PORTLAND, Ore. (KOIN) – As the world still works to minimize the transmission of COVID-19, another virus is spreading and causing alarm: monkeypox. 

Although people around the globe are on high alert about any sort of contagious illness right now, an immunologist at Oregon Health & Science University said this is not a reason for undue panic. 

“It’s a close cousin to smallpox,” said Dr. Mark Slifka, a professor of molecular microbiology and immunology at OHSU. “But the good news is it doesn’t spread as easily as smallpox.” 

Like the Centers for Disease Control and Prevention, Slifka encourages people to be aware of the symptoms and take precautions. People should watch for any unusual rashes or lesions, particularly men who have had sex with other men and those who come in close contact with them. 

Slifka said with vaccines and modern medicine, immunologists and doctors have been dealing with viruses like monkeypox for more than 200 years. 

“We had a monkeypox outbreak in the U.S. in 2003, and we were able to control it through quarantine of close contacts and offering people the smallpox vaccine in the form of ring vaccination,” Slifka explained. 

Ring vaccination means vaccinating household members and other close contacts to form a “ring” around people with confirmed cases. 

The monkeypox virus doesn’t transmit as readily as other viruses, including the SARS-CoV-2 virus that sparked the current COVID-19 pandemic. 

Slifka expects the outbreak will likely be limited to close contacts. As long as these people recognize the symptoms and quarantine appropriately, he predicts the outbreak will run its course relatively quickly. 

Still, because of the relatively high mortality rate of monkeypox — between 1% and 10% — Slifka says people should take it seriously. 

In 2003, Slifka and his colleagues traveled to the epicenter of the monkeypox outbreak in Wisconsin. There, they took blood samples from people who were exposed to the virus. Through their research, they discovered that eight older adults who had been previously vaccinated against smallpox maintained full or partial protection against monkeypox, a closely related disease. 

In one case, Slifka and his colleagues found someone’s immunity had lasted up to 75 years after a single childhood smallpox vaccination. 

The U.S. government still has an emergency stockpile of smallpox vaccines, even though the virus was officially eradicated worldwide in 1980. A newer, non-replicating vaccine was approved in 2019 to prevent both smallpox and monkeypox. 

Vaccination against monkeypox can be protective even after exposure to the virus, OHSU said. 

“This is something that’s vastly different than COVID,” Slifka said. “Because the incubation period between exposure and disease onset is so long for smallpox and monkeypox, you can be vaccinated three to four days after your exposure and still be protected against severe disease.”

The Washington State Department of Health announced the first confirmed case of monkeypox in the state Friday.
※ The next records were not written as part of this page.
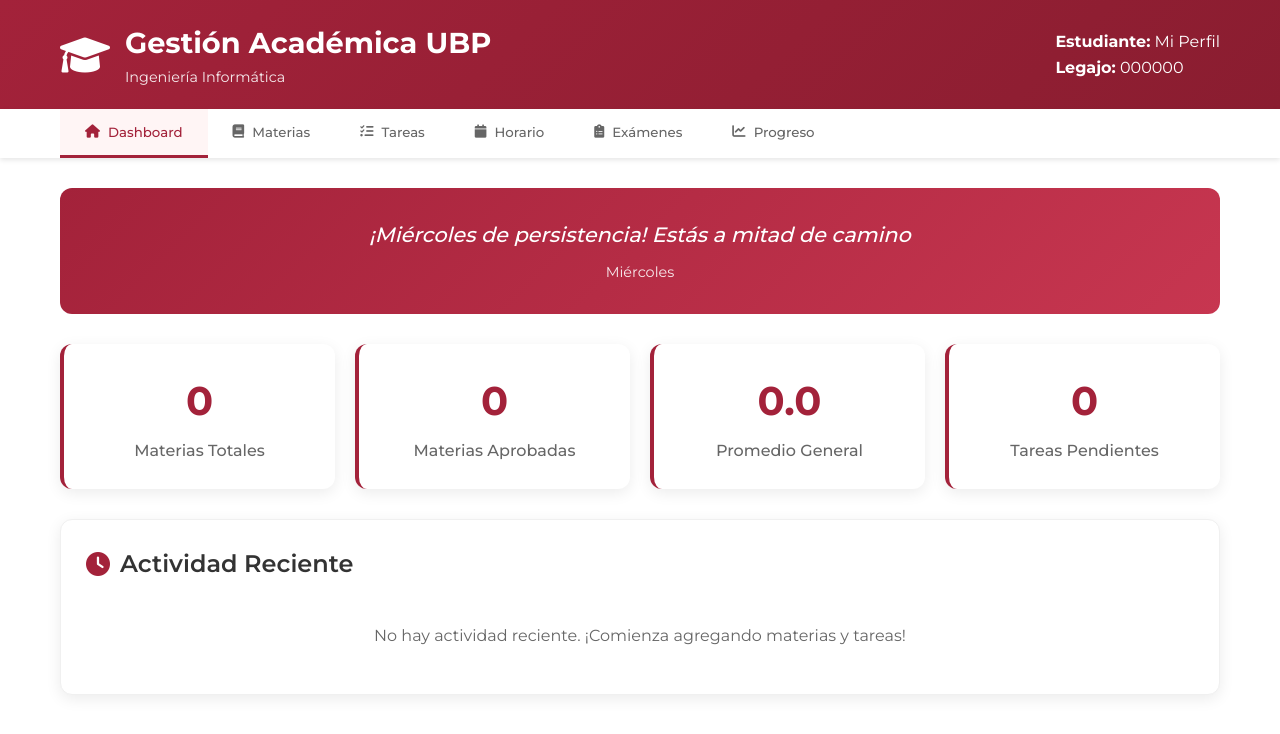
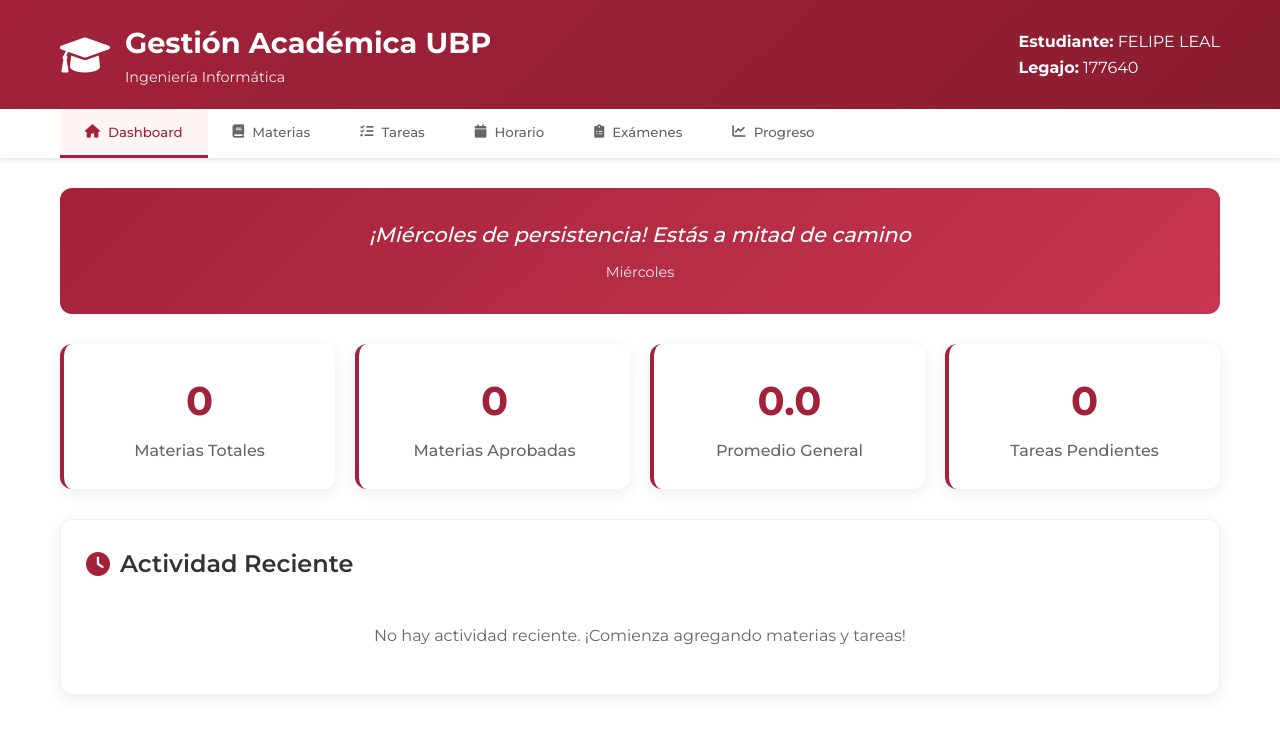
Before and after one commit to ffelileal/GestionAcademica, a plain HTML site: page index.html in a window 1280 px wide. Drawn offline with Linux system fonts and the light colour scheme.

Commit message:
update index.html

```diff
--- a/index.html
+++ b/index.html
@@ -841,8 +841,8 @@
                     </div>
                 </div>
                 <div class="user-info">
-                    <p><strong>Estudiante:</strong> <span id="studentName">Mi Perfil</span></p>
-                    <p><strong>Legajo:</strong> <span id="studentId">000000</span></p>
+                    <p><strong>Estudiante:</strong> <span id="studentName">FELIPE LEAL</span></p>
+                    <p><strong>Legajo:</strong> <span id="studentId">177640</span></p>
                 </div>
             </div>
         </div>
```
The person, a King County resident, did not need to be hospitalized and is isolating at home.